[WORK TASK] Copy each record exactly and skip its pictures.

═════ INPUT MATERIAL

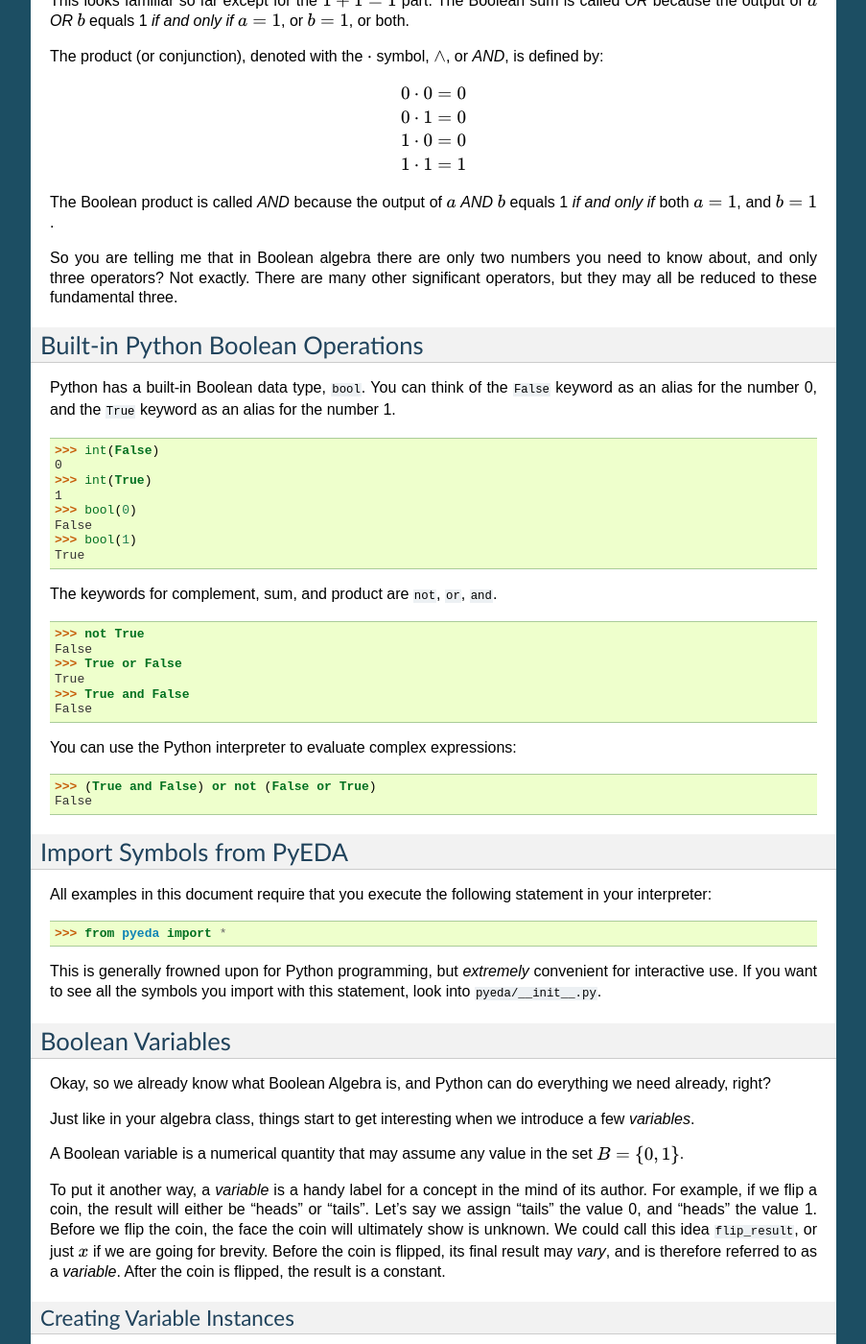
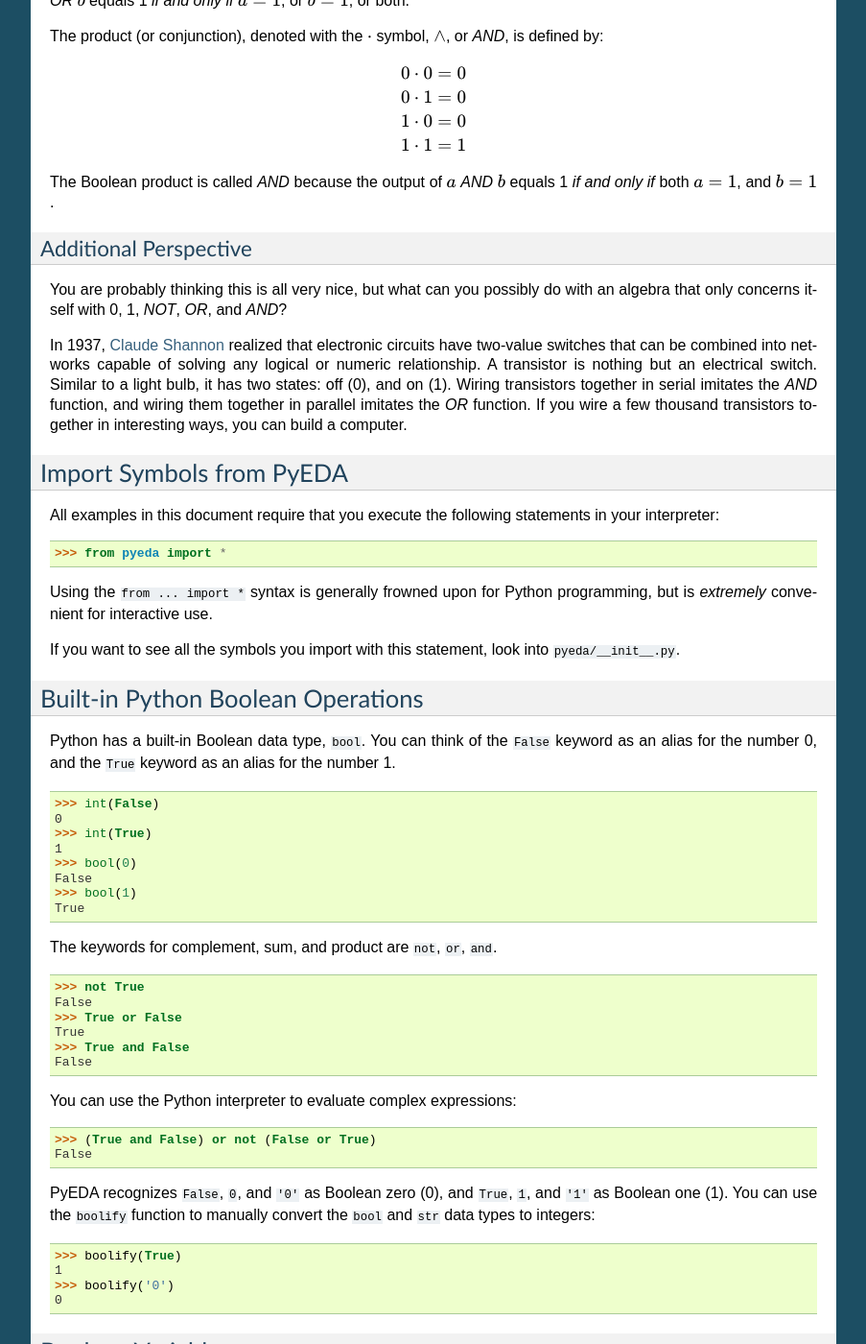
Before and after one commit to cjdrake/pyeda, a Sphinx documentation site: the page built from doc/source/boolalg.rst, in a window 1280 px wide and 1400 px high, scrolled down 1071 px. Shown: the whole window at 96% size, without its empty margins (198-1101 px from the left). Built offline with Sphinx 7.4.7, drawn with Linux system fonts in a browser that asks for light colours; some of the changed text lies outside the part shown.

Commit message:
Update Boolean Algebra doc

```diff
--- a/doc/source/boolalg.rst
+++ b/doc/source/boolalg.rst
@@ -16,6 +16,7 @@
 but please do not run away screaming in fear.
 This document assumes very little background knowledge.
 
+
 What is Boolean Algebra?
 ========================
 
@@ -27,14 +28,14 @@
 and you're done, right?
 
 As it turns out,
-the algebra you are familiar with just scratches the surface.
+the high school algebra you are familiar with just scratches the surface.
 There are many algebras with equally many theoretical and practical uses.
 An algebra is the combination of two things:
 
 1. a collection of mathematical objects, and
 2. a collection of rules to manipulate those objects
 
-For example, in your familiar algebra, you have numbers such as
+For example, in high school algebra, you have numbers such as
 :math:`\{1, 3, 5, \frac{1}{2}, .337\}`, and operators such as
 :math:`\{+, -, \cdot, \div\}`.
 The numbers are the mathematical objects,
@@ -43,15 +44,13 @@
 whenever you add, subtract, or divide two numbers, you get another number.
 
 Algebras are a big part of the "tools of the trade" for a mathematician.
-A plumber has pipes and wrenches, a carpenter has wood and saws,
+A plumber has a wrench, a carpenter has a saw,
 and a mathematician has algebras.
 To each his own. |smiley|
 
 A *Boolean* algebra defines the rules for working with the set :math:`\{0, 1\}`.
 So unlike in normal algebra class where you have more numbers than you can
 possibly imagine, in Boolean Algebra you only have two.
-Only two numbers? This is starting to sound pretty awesome.
-Wait, it gets better.
 
 Even though it is possible to define a Boolean Algebra using different
 operators,
@@ -101,11 +100,39 @@
 The Boolean product is called *AND* because the output of :math:`a` *AND*
 :math:`b` equals 1 *if and only if* both :math:`a = 1`, and :math:`b = 1`.
 
-So you are telling me that in Boolean algebra there are only two numbers you
-need to know about, and only three operators?
-Not exactly.
-There are many other significant operators,
-but they may all be reduced to these fundamental three.
+Additional Perspective
+----------------------
+
+You are probably thinking this is all very nice,
+but what can you possibly do with an algebra that only concerns itself with
+0, 1, *NOT*, *OR*, and *AND*?
+
+In 1937, `Claude Shannon <http://en.wikipedia.org/wiki/Claude_Shannon>`_
+realized that electronic circuits have two-value switches that can be combined
+into networks capable of solving any logical or numeric relationship.
+A transistor is nothing but an electrical switch.
+Similar to a light bulb, it has two states: off (0), and on (1).
+Wiring transistors together in serial imitates the *AND* function,
+and wiring them together in parallel imitates the *OR* function.
+If you wire a few thousand transistors together in interesting ways,
+you can build a computer.
+
+
+Import Symbols from PyEDA
+=========================
+
+All examples in this document require that you execute the following statements
+in your interpreter::
+
+   >>> from pyeda import *
+
+Using the ``from ... import *`` syntax is generally frowned upon for Python
+programming,
+but is *extremely* convenient for interactive use.
+
+If you want to see all the symbols you import with this statement,
+look into ``pyeda/__init__.py``.
+
 
 Built-in Python Boolean Operations
 ==================================
@@ -141,26 +168,24 @@
    >>> (True and False) or not (False or True)
    False
 
-Import Symbols from PyEDA
-=========================
+PyEDA recognizes ``False``, ``0``, and ``'0'`` as Boolean zero (0),
+and ``True``, ``1``, and ``'1'`` as Boolean one (1).
+You can use the ``boolify`` function to manually convert the ``bool`` and
+``str`` data types to integers::
 
-All examples in this document require that you execute the following statement
-in your interpreter::
+   >>> boolify(True)
+   1
+   >>> boolify('0')
+   0
 
-   >>> from pyeda import *
-
-This is generally frowned upon for Python programming,
-but *extremely* convenient for interactive use.
-If you want to see all the symbols you import with this statement,
-look into ``pyeda/__init__.py``.
 
 Boolean Variables
 =================
 
 Okay, so we already know what Boolean Algebra is,
-and Python can do everything we need already, right?
+and Python can already do everything we need, right?
 
-Just like in your algebra class,
+Just like in high school algebra,
 things start to get interesting when we introduce a few *variables*.
 
 A Boolean variable is a numerical quantity that may assume any value in the
@@ -181,9 +206,7 @@
 Creating Variable Instances
 ---------------------------
 
-Let's create a few Boolean variables using the ``var`` convenience method:
-
-::
+Let's create a few Boolean variables using the ``var`` convenience method::
 
    >>> a, b, c, d = map(var, 'abcd')
    >>> a.name
@@ -217,6 +240,23 @@
    >>> id(eggs1) == id(eggs2)
    False
 
+Get All Alphabetic Variables
+----------------------------
+
+For convenience, you can just import all of the single-letter variable
+instances from the ``pyeda.alphas`` module::
+
+   >>> from pyeda.alphas import *
+   >>> a, b, c
+   (a, b, c)
+
+Indexing Variables
+------------------
+
+Ordering Variables
+------------------
+
+
 Points in Boolean Space
 =======================
 
@@ -237,37 +277,35 @@
 you use many variables.
 
 Let's revisit the coin-flipping example from before.
-You create a variable :math:`x` to represent the result of the first flip,
+This time we will flip the coin twice.
+Create a variable :math:`x` to represent the result of the first flip,
 and a variable :math:`y` to represent the result of the second flip.
-You use 0 to represent a "tails" result, and 1 to represent a "heads" result.
+Use zero (0) to represent "tails", and one (1) to represent "heads".
 
 The number of variables you use is called the "dimension".
 All the possible outcomes of this experiment is called the "space".
 Each possible outcome is called a "point".
 
-So let's put it all together.
 If you flip the coin twice, and the result is "heads", "tails",
 that result is point :math:`(1, 0)` in a 2-dimensional Boolean space.
 
-Use the ``iter_points`` iterator to iterate through all possible points in an
+Use the ``iter_points`` generator to iterate through all possible points in an
 N-dimensional Boolean space::
 
-   >>> x, y = map(var, 'xy')
-   >>> [ point for point in iter_points([x, y]) ]
+   >>> [point for point in iter_points([x, y])]
    [{x: 0, y: 0}, {x: 1, y: 0}, {x: 0, y: 1}, {x: 1, y: 1}]
 
-The return value is a dictionary.
-The key is the variable instance, and the value is in :math:`{0, 1}`.
+PyEDA uses a dictionary to represent a point.
+The keys of the dictionary are the variable instances,
+and the values are numbers in :math:`{0, 1}`.
 
 Try doing the experiment with three coin flips.
 Use the variable :math:`z` to represent the result of the third flip.
 
 ::
 
-   >>> x, y, z = map(var, 'xyz')
-
    # Put 'z' in the least-significant position
-   >>> [ point for point in iter_points([z, y, x]) ]
+   >>> [point for point in iter_points([z, y, x])]
    [{x: 0, y: 0, z: 0},
     {x: 0, y: 0, z: 1},
     {x: 0, y: 1, z: 0},
@@ -282,8 +320,13 @@
 * generating all bit-strings of length :math:`N`
 * counting from 0 to 7 in the binary number system
 
+
 Boolean Functions
 =================
+
+A Boolean function is a rule that maps every point in an :math:`N`-dimensional
+Boolean space to an element in :math:`{0, 1}`.
+
 
 Truth Tables
 ============
```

══════════

[EXERCISE RESPONSE]
Before and after one commit to cjdrake/pyeda, a Sphinx documentation site: the page built from doc/source/boolalg.rst, in a window 1280 px wide and 1400 px high, scrolled down 1071 px. Shown: the whole window at 96% size, without its empty margins (198-1101 px from the left). Built offline with Sphinx 7.4.7, drawn with Linux system fonts in a browser that asks for light colours; some of the changed text lies outside the part shown.

Commit message:
Update Boolean Algebra doc

```diff
--- a/doc/source/boolalg.rst
+++ b/doc/source/boolalg.rst
@@ -16,6 +16,7 @@
 but please do not run away screaming in fear.
 This document assumes very little background knowledge.
 
+
 What is Boolean Algebra?
 ========================
 
@@ -27,14 +28,14 @@
 and you're done, right?
 
 As it turns out,
-the algebra you are familiar with just scratches the surface.
+the high school algebra you are familiar with just scratches the surface.
 There are many algebras with equally many theoretical and practical uses.
 An algebra is the combination of two things:
 
 1. a collection of mathematical objects, and
 2. a collection of rules to manipulate those objects
 
-For example, in your familiar algebra, you have numbers such as
+For example, in high school algebra, you have numbers such as
 :math:`\{1, 3, 5, \frac{1}{2}, .337\}`, and operators such as
 :math:`\{+, -, \cdot, \div\}`.
 The numbers are the mathematical objects,
@@ -43,15 +44,13 @@
 whenever you add, subtract, or divide two numbers, you get another number.
 
 Algebras are a big part of the "tools of the trade" for a mathematician.
-A plumber has pipes and wrenches, a carpenter has wood and saws,
+A plumber has a wrench, a carpenter has a saw,
 and a mathematician has algebras.
 To each his own. |smiley|
 
 A *Boolean* algebra defines the rules for working with the set :math:`\{0, 1\}`.
 So unlike in normal algebra class where you have more numbers than you can
 possibly imagine, in Boolean Algebra you only have two.
-Only two numbers? This is starting to sound pretty awesome.
-Wait, it gets better.
 
 Even though it is possible to define a Boolean Algebra using different
 operators,
@@ -101,11 +100,39 @@
 The Boolean product is called *AND* because the output of :math:`a` *AND*
 :math:`b` equals 1 *if and only if* both :math:`a = 1`, and :math:`b = 1`.
 
-So you are telling me that in Boolean algebra there are only two numbers you
-need to know about, and only three operators?
-Not exactly.
-There are many other significant operators,
-but they may all be reduced to these fundamental three.
+Additional Perspective
+----------------------
+
+You are probably thinking this is all very nice,
+but what can you possibly do with an algebra that only concerns itself with
+0, 1, *NOT*, *OR*, and *AND*?
+
+In 1937, `Claude Shannon <http://en.wikipedia.org/wiki/Claude_Shannon>`_
+realized that electronic circuits have two-value switches that can be combined
+into networks capable of solving any logical or numeric relationship.
+A transistor is nothing but an electrical switch.
+Similar to a light bulb, it has two states: off (0), and on (1).
+Wiring transistors together in serial imitates the *AND* function,
+and wiring them together in parallel imitates the *OR* function.
+If you wire a few thousand transistors together in interesting ways,
+you can build a computer.
+
+
+Import Symbols from PyEDA
+=========================
+
+All examples in this document require that you execute the following statements
+in your interpreter::
+
+   >>> from pyeda import *
+
+Using the ``from ... import *`` syntax is generally frowned upon for Python
+programming,
+but is *extremely* convenient for interactive use.
+
+If you want to see all the symbols you import with this statement,
+look into ``pyeda/__init__.py``.
+
 
 Built-in Python Boolean Operations
 ==================================
@@ -141,26 +168,24 @@
    >>> (True and False) or not (False or True)
    False
 
-Import Symbols from PyEDA
-=========================
+PyEDA recognizes ``False``, ``0``, and ``'0'`` as Boolean zero (0),
+and ``True``, ``1``, and ``'1'`` as Boolean one (1).
+You can use the ``boolify`` function to manually convert the ``bool`` and
+``str`` data types to integers::
 
-All examples in this document require that you execute the following statement
-in your interpreter::
+   >>> boolify(True)
+   1
+   >>> boolify('0')
+   0
 
-   >>> from pyeda import *
-
-This is generally frowned upon for Python programming,
-but *extremely* convenient for interactive use.
-If you want to see all the symbols you import with this statement,
-look into ``pyeda/__init__.py``.
 
 Boolean Variables
 =================
 
 Okay, so we already know what Boolean Algebra is,
-and Python can do everything we need already, right?
+and Python can already do everything we need, right?
 
-Just like in your algebra class,
+Just like in high school algebra,
 things start to get interesting when we introduce a few *variables*.
 
 A Boolean variable is a numerical quantity that may assume any value in the
@@ -181,9 +206,7 @@
 Creating Variable Instances
 ---------------------------
 
-Let's create a few Boolean variables using the ``var`` convenience method:
-
-::
+Let's create a few Boolean variables using the ``var`` convenience method::
 
    >>> a, b, c, d = map(var, 'abcd')
    >>> a.name
@@ -217,6 +240,23 @@
    >>> id(eggs1) == id(eggs2)
    False
 
+Get All Alphabetic Variables
+----------------------------
+
+For convenience, you can just import all of the single-letter variable
+instances from the ``pyeda.alphas`` module::
+
+   >>> from pyeda.alphas import *
+   >>> a, b, c
+   (a, b, c)
+
+Indexing Variables
+------------------
+
+Ordering Variables
+------------------
+
+
 Points in Boolean Space
 =======================
 
@@ -237,37 +277,35 @@
 you use many variables.
 
 Let's revisit the coin-flipping example from before.
-You create a variable :math:`x` to represent the result of the first flip,
+This time we will flip the coin twice.
+Create a variable :math:`x` to represent the result of the first flip,
 and a variable :math:`y` to represent the result of the second flip.
-You use 0 to represent a "tails" result, and 1 to represent a "heads" result.
+Use zero (0) to represent "tails", and one (1) to represent "heads".
 
 The number of variables you use is called the "dimension".
 All the possible outcomes of this experiment is called the "space".
 Each possible outcome is called a "point".
 
-So let's put it all together.
 If you flip the coin twice, and the result is "heads", "tails",
 that result is point :math:`(1, 0)` in a 2-dimensional Boolean space.
 
-Use the ``iter_points`` iterator to iterate through all possible points in an
+Use the ``iter_points`` generator to iterate through all possible points in an
 N-dimensional Boolean space::
 
-   >>> x, y = map(var, 'xy')
-   >>> [ point for point in iter_points([x, y]) ]
+   >>> [point for point in iter_points([x, y])]
    [{x: 0, y: 0}, {x: 1, y: 0}, {x: 0, y: 1}, {x: 1, y: 1}]
 
-The return value is a dictionary.
-The key is the variable instance, and the value is in :math:`{0, 1}`.
+PyEDA uses a dictionary to represent a point.
+The keys of the dictionary are the variable instances,
+and the values are numbers in :math:`{0, 1}`.
 
 Try doing the experiment with three coin flips.
 Use the variable :math:`z` to represent the result of the third flip.
 
 ::
 
-   >>> x, y, z = map(var, 'xyz')
-
    # Put 'z' in the least-significant position
-   >>> [ point for point in iter_points([z, y, x]) ]
+   >>> [point for point in iter_points([z, y, x])]
    [{x: 0, y: 0, z: 0},
     {x: 0, y: 0, z: 1},
     {x: 0, y: 1, z: 0},
@@ -282,8 +320,13 @@
 * generating all bit-strings of length :math:`N`
 * counting from 0 to 7 in the binary number system
 
+
 Boolean Functions
 =================
+
+A Boolean function is a rule that maps every point in an :math:`N`-dimensional
+Boolean space to an element in :math:`{0, 1}`.
+
 
 Truth Tables
 ============
```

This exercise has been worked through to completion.